Spencer: We shipped many a hand written note and recorded special request cover songs that took far more time than we imagined. We did our very best to thank those who quite literally made the recording process possible.
Is Spencer a particularly skilled barber?
Libbie: I’m pretty good, actually. But they were haircuts with Spencer.
I love this, by the way: “Do you desperately want a Mideau cover of Simon & Garfunkel? Consider it done. You want to hear us do a sensitive version of 50 Cent’s “In Da Club”? Fantastic, we admire that kind of out-of-the-box thinking! We will record any song you want, just for you.” Can you clue us in to the cover or is that going to be under wraps until the full album’s announced?

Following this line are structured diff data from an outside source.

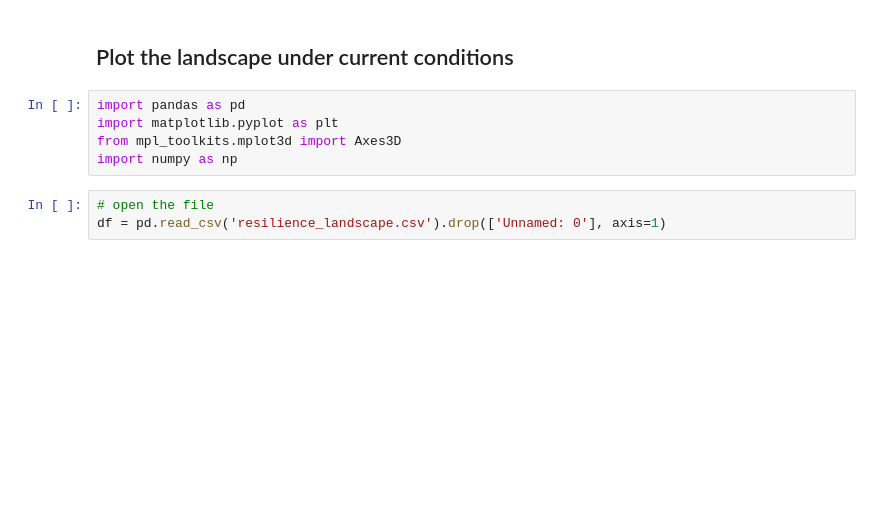
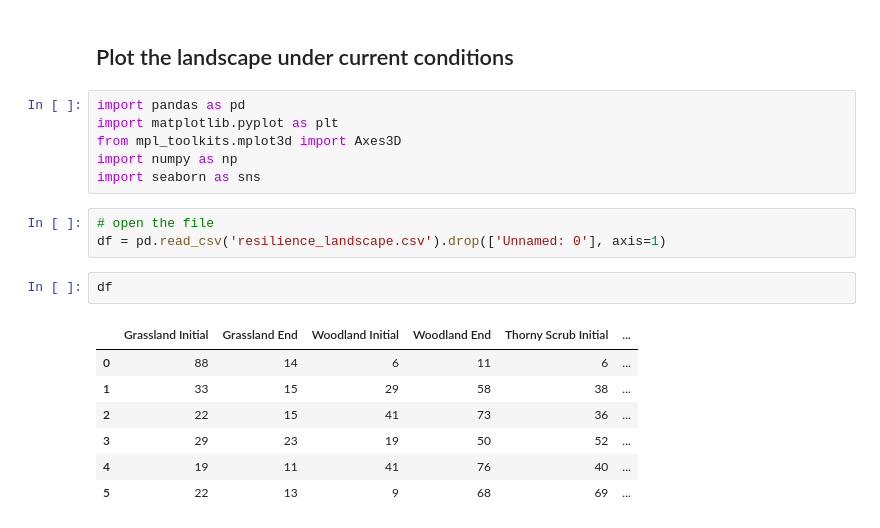
Before and after one commit to emjneil/rewilding_resilience, a Jupyter notebook: graphing_landscape.ipynb, the cells around one changed output. Drawn from its saved outputs; the diff is of its cells as text; blank space fills up the shorter version.

```diff
--- a/graphing_landscape.ipynb
+++ b/graphing_landscape.ipynb
@@ -5,9 +5,20 @@ import pandas as pd
 import matplotlib.pyplot as plt
 from mpl_toolkits.mplot3d import Axes3D
 import numpy as np
+import seaborn as sns
 # %%
 # open the file
 df = pd.read_csv('resilience_landscape.csv').drop(['Unnamed: 0'], axis=1)
+# %%
+df
+# %% [output]
+|  | Grassland Initial | Grassland End | Woodland Initial | Woodland End | Thorny Scrub Initial | ... |
+| 0 | 88 | 14 | 6 | 11 | 6 | ... |
+| 1 | 33 | 15 | 29 | 58 | 38 | ... |
+| 2 | 22 | 15 | 41 | 73 | 36 | ... |
+| 3 | 29 | 23 | 19 | 50 | 52 | ... |
+| 4 | 19 | 11 | 41 | 76 | 40 | ... |
+| 5 | 22 | 13 | 9 | 68 | 69 | ... |
 # %%
 # Create 3D plot
 fig = plt.figure()
```
Also changed, not shown: parts of 8 cells of this notebook, 5 other files.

Spencer: If you’ve seen the artwork for the EP or singles, you’ll see a strong visual language that will be represented in the album artwork.
Libbie: We wanted to capture a strange moment in time that would quietly inspire a viewer to wonder what happened before and after the still frame.
Oh, I was more looking into the cover song that was going to be recorded, but that’s cool too. Got an album title yet? ETA?
Libbie: Self titled for the debut. Feels right.
Spencer: Early 2015!
So, we’re always curious with everyone we interview—where does the band name come from?
Libbie: Honestly, we saw the word as our blank canvas that had the right raw materials—we want to paint it however we see fit.
That makes some sense. I really like the video for “Way with Words” (below). At first I was hoping that was a mustachioed Spencer, but I did some photo comparison and am pretty sure that’s not the case. Who is that dancing?
And did he just wing it or is that highly choreographed?
Libbie: How much can you call it an improvisation if you’ve been practicing in front of your mirror since childhood?
Well-put. I know you supported Katie Herzig for part of her tour—level of 1 to 10, how much fun was that?
Spencer: Touring with Katie for a string of dates was a dream. Her and her crew were extremely hospitable, we loved playing with them.
Awesome. Really liked The Waking Sleep—especially that RAC remix of “Free My Mind”—but have yet to hear her new one.
Spencer: Her new album is darn special. She is a killer writer and performer.
Any plans to play LA soon?
Libbie: Yes, actually. We had plans to be there this June, but plans changed and we will have to wait until fall. But can’t wait to meet you and the other LAers when we get there! Where do you think we should play?
Hmmmmmm. Echo/Echoplex is great, as is the Bootleg. Though, the Fonda’s walking distance for us, so…there! On a closing note, please share with our audience the weirdest dream you’ve ever had to date.
Spencer: Setting was a prim suburban neighborhood with a park during the golden hour of evening. I watched (and ran away) as a psychopathic samurai in civilian clothes cut through anything/anyone in his way with the sharpest sword one can imagine. I proceeded to try and reason with him when he advanced toward me.
In waking life, I would definitely categorize myself as a lover rather than a fighter but come on—trying to rationalize with an irrational killer in the heat of a rampage?
I don’t recall getting sliced before I woke up … but what does it all mean?
Your father once denied you a bomb pop on a hot summer’s day in your youth rationalizing that your lips would turn blue and people would think you looked like a weirdo; this resulted in both a mild eating disorder and the deeply held desire to ‘stick out’ amongst the crowd, defining, to a certain extend, your adulthood personality and social trajectory. Also, you think samurais are cool. You’re welcome.
You can watch the video for “Way with Words”, starring Jonathan Frey, below. If you like it, which you will, you can download the Way with Words EP and pay what you will via noise trade. Look for Mideau live this fall; they’re full-length debut is due early next year.
Photo: B3njamin Photography